Hegel’s Phenomenology of Spirit is the story of the human spirit – or “Spirit” – as it struggles to find itself.

Spirit has discovered that it cannot be morally pure: you can do your duty, but you cannot be free from sin. Any moral stand taken results in hypocrisy – and yet a stand must be taken. Spirit goes around and around and has begun to despair again.

Spirit wants purity because it does not want to be limited. Recognising its own hypocrisy, Spirit seeks to be free from it.

Spirit sees a way out. It takes refuge in simplicity, escaping for now from the intricacies of moral debate. It finds this simplicity, this peace, in religion.

Spirit can stop retreating now that it has found God. A God that is lord and master and does not retreat from its object. God’s object is Spirit itself in its purity. Be one with God and know thyself. Self-contemplation: God is within me and spreads His light outward to all things that come within my vision. I have found a God that is akin to the sunrise, who spreads His light over all objects, making them visible while Himself being none of these particular things. God is the essence but not the being of these objects, making their appearance possible while leaving them to their own mundane existences.
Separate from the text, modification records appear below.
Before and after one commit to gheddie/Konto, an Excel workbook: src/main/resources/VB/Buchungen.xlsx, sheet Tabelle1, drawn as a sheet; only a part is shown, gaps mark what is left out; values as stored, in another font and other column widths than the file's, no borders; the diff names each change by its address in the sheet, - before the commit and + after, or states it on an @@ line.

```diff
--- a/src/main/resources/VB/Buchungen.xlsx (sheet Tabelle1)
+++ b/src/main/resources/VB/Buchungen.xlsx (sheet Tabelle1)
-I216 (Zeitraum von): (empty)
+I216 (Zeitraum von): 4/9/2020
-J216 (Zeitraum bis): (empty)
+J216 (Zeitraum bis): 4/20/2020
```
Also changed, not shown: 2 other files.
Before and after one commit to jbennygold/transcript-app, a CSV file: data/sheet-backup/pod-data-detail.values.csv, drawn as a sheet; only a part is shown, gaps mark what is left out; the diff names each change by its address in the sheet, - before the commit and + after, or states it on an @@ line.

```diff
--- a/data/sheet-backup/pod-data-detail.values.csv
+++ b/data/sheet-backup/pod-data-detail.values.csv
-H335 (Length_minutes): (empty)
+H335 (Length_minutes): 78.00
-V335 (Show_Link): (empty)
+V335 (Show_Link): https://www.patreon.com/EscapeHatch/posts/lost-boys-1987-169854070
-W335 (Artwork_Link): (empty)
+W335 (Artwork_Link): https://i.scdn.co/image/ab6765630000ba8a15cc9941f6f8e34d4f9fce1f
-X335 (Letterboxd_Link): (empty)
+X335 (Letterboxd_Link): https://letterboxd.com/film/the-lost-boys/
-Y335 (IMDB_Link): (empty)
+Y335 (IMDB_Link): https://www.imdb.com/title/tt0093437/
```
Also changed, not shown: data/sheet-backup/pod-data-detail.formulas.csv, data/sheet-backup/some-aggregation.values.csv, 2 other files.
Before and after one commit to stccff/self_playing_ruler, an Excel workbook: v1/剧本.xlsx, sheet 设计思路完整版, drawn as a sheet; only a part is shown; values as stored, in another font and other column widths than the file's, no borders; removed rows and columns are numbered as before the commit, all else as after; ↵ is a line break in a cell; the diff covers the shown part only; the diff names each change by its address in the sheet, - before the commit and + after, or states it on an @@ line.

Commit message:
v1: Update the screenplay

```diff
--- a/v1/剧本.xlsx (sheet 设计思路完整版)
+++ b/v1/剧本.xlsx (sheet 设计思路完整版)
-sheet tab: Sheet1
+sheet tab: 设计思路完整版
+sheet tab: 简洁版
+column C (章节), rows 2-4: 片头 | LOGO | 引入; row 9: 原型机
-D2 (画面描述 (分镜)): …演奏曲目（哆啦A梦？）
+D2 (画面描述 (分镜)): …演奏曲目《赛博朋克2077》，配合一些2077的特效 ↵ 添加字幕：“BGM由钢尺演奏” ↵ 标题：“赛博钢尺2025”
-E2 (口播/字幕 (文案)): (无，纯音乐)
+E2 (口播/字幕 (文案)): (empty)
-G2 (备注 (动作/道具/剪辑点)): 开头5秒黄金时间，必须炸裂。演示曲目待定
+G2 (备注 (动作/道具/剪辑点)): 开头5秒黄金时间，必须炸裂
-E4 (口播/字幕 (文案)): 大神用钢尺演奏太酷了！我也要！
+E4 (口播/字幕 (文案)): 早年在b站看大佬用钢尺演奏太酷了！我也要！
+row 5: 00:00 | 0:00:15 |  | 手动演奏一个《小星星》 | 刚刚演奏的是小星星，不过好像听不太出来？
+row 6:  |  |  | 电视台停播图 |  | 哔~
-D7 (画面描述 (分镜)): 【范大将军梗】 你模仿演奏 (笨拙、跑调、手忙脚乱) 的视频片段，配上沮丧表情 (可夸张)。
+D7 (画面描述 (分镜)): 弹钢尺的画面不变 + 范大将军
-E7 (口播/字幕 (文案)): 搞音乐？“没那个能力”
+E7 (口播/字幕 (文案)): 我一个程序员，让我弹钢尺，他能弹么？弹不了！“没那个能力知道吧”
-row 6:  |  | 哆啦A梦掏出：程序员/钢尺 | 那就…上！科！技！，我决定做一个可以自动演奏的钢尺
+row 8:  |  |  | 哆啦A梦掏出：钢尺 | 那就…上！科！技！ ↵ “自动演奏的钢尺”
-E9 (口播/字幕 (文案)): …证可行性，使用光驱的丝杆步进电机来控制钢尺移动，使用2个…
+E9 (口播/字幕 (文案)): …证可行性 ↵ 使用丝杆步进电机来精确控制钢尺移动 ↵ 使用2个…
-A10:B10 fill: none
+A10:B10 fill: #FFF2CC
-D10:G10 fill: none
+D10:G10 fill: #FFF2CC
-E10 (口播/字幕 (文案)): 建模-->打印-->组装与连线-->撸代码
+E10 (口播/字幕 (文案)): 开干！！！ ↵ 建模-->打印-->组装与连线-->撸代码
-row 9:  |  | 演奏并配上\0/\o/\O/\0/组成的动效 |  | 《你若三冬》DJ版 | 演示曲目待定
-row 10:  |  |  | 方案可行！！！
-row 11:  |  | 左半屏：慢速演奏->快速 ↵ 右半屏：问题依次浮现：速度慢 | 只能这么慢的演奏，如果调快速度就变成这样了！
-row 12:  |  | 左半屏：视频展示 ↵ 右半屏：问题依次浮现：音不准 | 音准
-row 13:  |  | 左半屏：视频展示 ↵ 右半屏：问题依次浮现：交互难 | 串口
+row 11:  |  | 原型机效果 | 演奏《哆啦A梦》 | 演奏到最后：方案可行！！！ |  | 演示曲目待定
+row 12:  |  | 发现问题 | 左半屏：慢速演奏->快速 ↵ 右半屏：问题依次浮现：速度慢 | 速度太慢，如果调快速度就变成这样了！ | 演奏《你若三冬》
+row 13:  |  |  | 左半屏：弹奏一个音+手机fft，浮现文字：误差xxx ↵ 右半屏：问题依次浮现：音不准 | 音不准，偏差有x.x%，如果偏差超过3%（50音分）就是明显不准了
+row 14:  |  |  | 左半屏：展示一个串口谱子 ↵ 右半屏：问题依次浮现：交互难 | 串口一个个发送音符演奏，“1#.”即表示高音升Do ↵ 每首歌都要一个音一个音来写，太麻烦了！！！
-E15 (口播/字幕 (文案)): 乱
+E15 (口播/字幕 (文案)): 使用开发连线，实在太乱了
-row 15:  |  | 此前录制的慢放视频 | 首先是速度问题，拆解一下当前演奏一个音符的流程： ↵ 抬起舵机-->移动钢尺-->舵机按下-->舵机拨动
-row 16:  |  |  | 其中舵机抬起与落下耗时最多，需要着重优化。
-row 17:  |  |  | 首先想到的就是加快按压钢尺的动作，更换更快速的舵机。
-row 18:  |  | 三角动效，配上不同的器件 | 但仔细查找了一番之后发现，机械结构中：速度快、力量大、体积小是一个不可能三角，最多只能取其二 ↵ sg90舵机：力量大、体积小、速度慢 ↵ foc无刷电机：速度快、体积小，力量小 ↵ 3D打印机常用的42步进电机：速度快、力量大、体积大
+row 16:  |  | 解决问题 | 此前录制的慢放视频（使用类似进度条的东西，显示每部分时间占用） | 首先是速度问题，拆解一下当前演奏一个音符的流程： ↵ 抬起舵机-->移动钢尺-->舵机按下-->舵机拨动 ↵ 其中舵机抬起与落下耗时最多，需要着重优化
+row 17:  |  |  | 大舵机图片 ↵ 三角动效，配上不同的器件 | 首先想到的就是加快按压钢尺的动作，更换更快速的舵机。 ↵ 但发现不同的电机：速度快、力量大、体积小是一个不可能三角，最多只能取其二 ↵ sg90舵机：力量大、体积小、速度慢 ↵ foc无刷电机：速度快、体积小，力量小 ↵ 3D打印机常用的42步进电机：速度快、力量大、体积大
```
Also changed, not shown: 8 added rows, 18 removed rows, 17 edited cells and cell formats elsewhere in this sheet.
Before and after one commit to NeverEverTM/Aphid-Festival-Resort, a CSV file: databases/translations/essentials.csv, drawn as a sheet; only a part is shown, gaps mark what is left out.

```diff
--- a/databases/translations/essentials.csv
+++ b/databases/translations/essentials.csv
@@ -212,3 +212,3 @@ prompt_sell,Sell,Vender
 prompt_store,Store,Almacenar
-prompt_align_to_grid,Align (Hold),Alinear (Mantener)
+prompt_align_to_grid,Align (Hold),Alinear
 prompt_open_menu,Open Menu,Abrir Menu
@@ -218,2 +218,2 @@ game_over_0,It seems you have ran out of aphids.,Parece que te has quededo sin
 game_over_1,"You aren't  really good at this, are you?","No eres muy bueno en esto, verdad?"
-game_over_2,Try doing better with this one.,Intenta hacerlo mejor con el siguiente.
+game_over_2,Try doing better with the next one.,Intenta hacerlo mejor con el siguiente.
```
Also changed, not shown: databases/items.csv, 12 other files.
Duty and morality fade into the background and the Truth is now found in that play of light over and above the things of the world. Truth is found in detachment from the things of the world.

This God, this Spirit, is now the “shape of shapelessness”, the simple relation of Spirit to itself. It is “the pure, all-embracing and all-pervading essential light of sunrise”. It is “formless substantiality”. The “simplicity” of this form of being means it moves about “aimlessly” and “without stability or intelligence”. It is vast and without limit, and therefore sublime rather than beautiful. It is something fearful and incomprehensible to moral consciousness, its beam vast and uncaring, and its heat potentially destructive of any particular thing that comes under it.

The human spirit will not linger long here. It cannot for long remain satisfied with the empty play of light on surfaces. It has been a relief from the contradictions and pressures of moral and ethical life, an escape. But Spirit will move on and search for new religious forms and find contradictions and pressures anew, and finally find a place for moral and ethical life again.

(I’ve been reading Hegel’s Phenomenology of Spirit translated by A.V. Miller, with an analysis of the text by J.N. Findlay)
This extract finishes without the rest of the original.